Exercise details: Both the line containing "Before and after one commit to democrats/data, a" and the line containing "added IA general registration deadlines (#12)" belong to the span. Output exactly that span from the listing below, and nothing outside it.

==============================

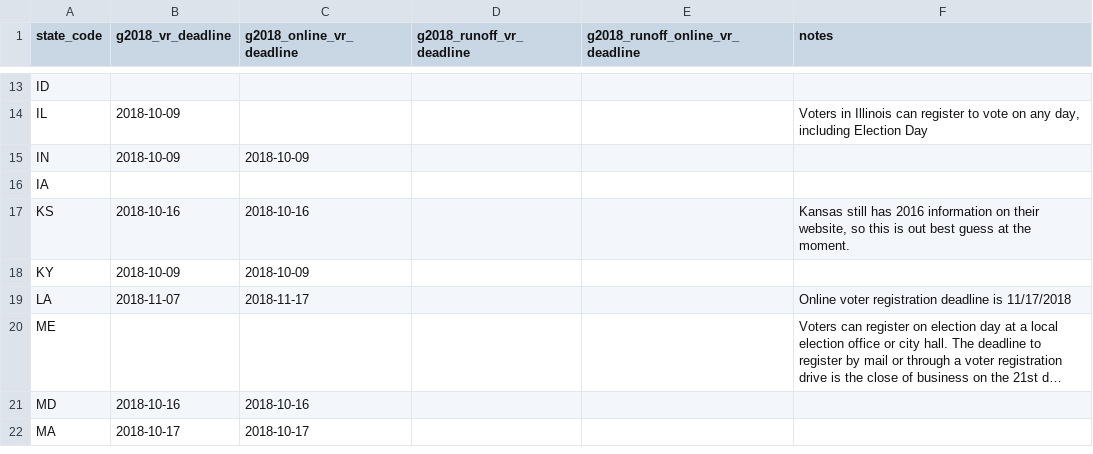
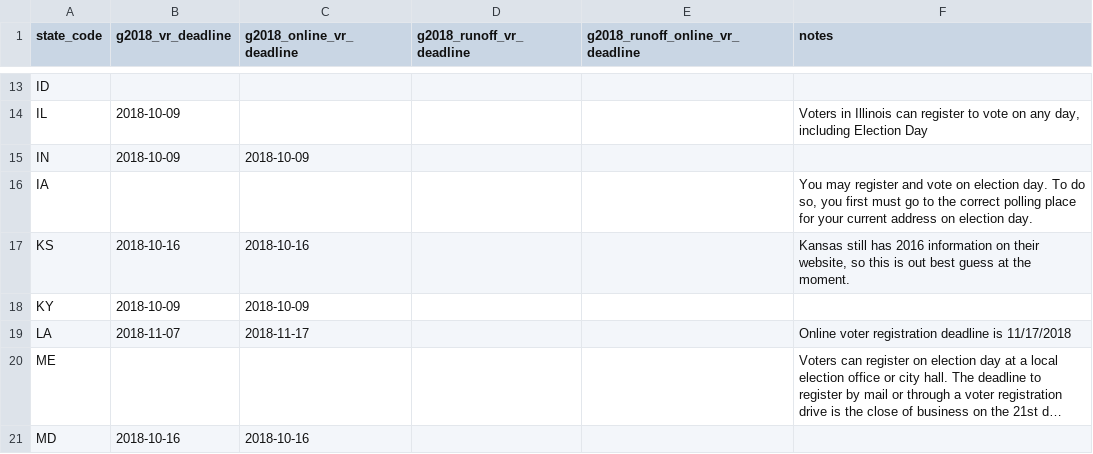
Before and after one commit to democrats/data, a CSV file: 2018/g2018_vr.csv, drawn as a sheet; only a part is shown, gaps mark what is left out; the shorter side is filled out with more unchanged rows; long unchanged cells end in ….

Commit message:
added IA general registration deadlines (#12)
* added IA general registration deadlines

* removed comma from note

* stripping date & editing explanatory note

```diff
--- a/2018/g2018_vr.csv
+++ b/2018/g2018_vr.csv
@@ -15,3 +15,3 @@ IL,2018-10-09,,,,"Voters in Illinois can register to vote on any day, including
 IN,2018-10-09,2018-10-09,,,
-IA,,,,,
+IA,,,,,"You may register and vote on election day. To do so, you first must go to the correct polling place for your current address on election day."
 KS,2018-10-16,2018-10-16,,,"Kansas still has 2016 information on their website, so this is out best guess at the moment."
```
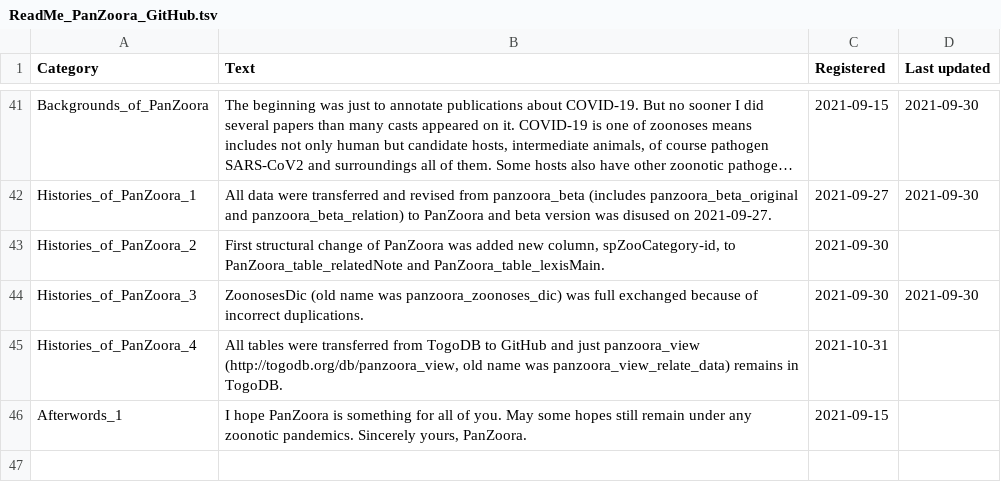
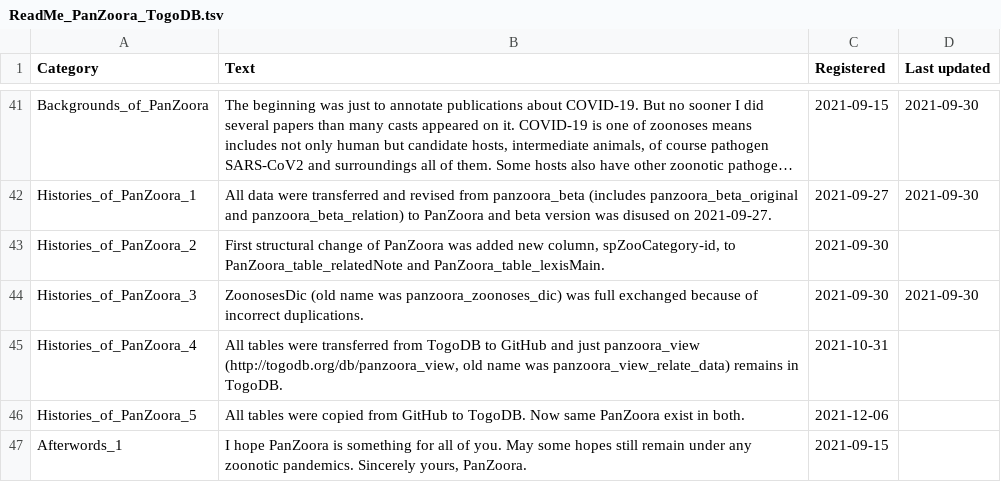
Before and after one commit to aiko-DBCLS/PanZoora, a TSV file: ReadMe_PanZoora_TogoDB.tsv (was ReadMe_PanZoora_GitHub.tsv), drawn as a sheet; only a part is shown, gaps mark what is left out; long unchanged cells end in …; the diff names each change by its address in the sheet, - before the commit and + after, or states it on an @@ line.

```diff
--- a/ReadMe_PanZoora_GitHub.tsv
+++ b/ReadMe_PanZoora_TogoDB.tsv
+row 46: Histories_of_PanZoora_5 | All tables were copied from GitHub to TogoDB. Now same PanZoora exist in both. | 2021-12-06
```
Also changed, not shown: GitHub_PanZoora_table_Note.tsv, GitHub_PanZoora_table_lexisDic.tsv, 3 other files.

==============================

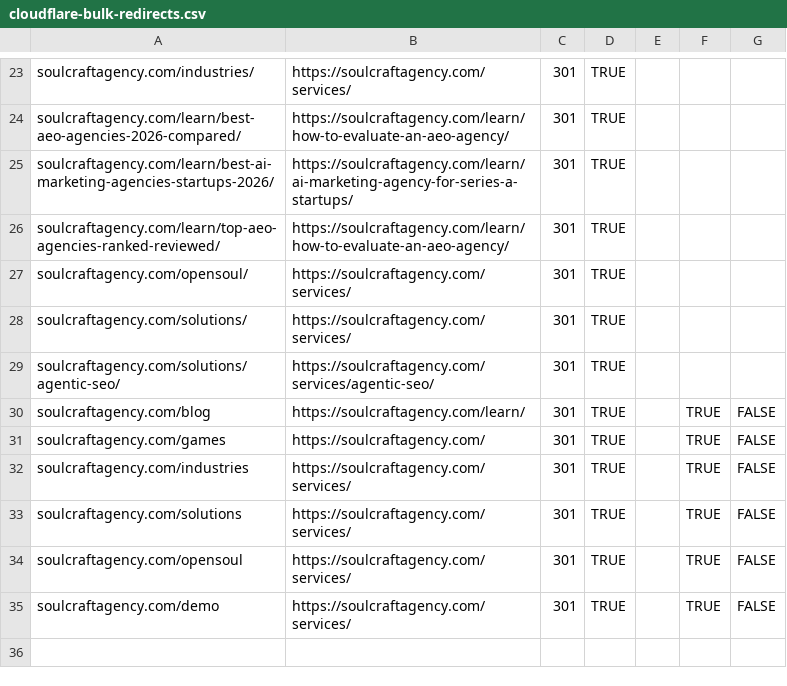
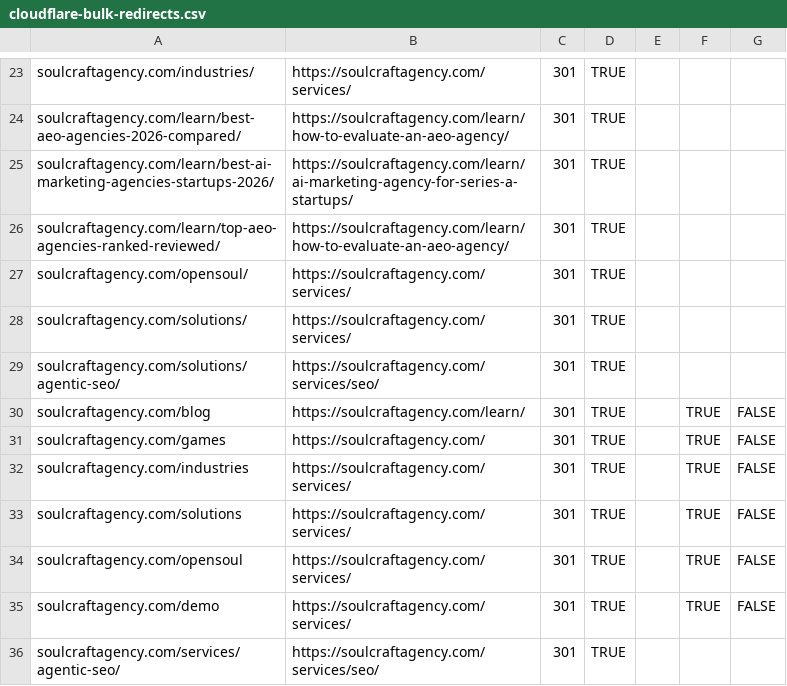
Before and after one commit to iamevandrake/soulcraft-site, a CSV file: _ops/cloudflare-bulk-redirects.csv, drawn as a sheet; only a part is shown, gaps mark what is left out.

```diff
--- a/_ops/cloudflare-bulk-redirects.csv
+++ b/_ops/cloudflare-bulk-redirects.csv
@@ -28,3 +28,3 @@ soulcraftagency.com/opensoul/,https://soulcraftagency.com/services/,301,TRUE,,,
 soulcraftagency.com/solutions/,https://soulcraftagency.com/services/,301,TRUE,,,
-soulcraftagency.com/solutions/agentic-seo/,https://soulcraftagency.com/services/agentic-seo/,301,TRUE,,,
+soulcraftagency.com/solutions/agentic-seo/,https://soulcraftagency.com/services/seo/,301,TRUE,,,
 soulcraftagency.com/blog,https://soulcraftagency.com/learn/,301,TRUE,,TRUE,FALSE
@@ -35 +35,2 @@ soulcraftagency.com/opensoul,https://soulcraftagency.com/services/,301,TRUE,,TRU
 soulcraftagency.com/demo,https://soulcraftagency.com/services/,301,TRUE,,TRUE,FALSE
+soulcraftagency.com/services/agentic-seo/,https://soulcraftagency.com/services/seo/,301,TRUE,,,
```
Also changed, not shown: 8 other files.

==============================

Reply:
Before and after one commit to democrats/data, a CSV file: 2018/g2018_vr.csv, drawn as a sheet; only a part is shown, gaps mark what is left out; the shorter side is filled out with more unchanged rows; long unchanged cells end in ….

Commit message:
added IA general registration deadlines (#12)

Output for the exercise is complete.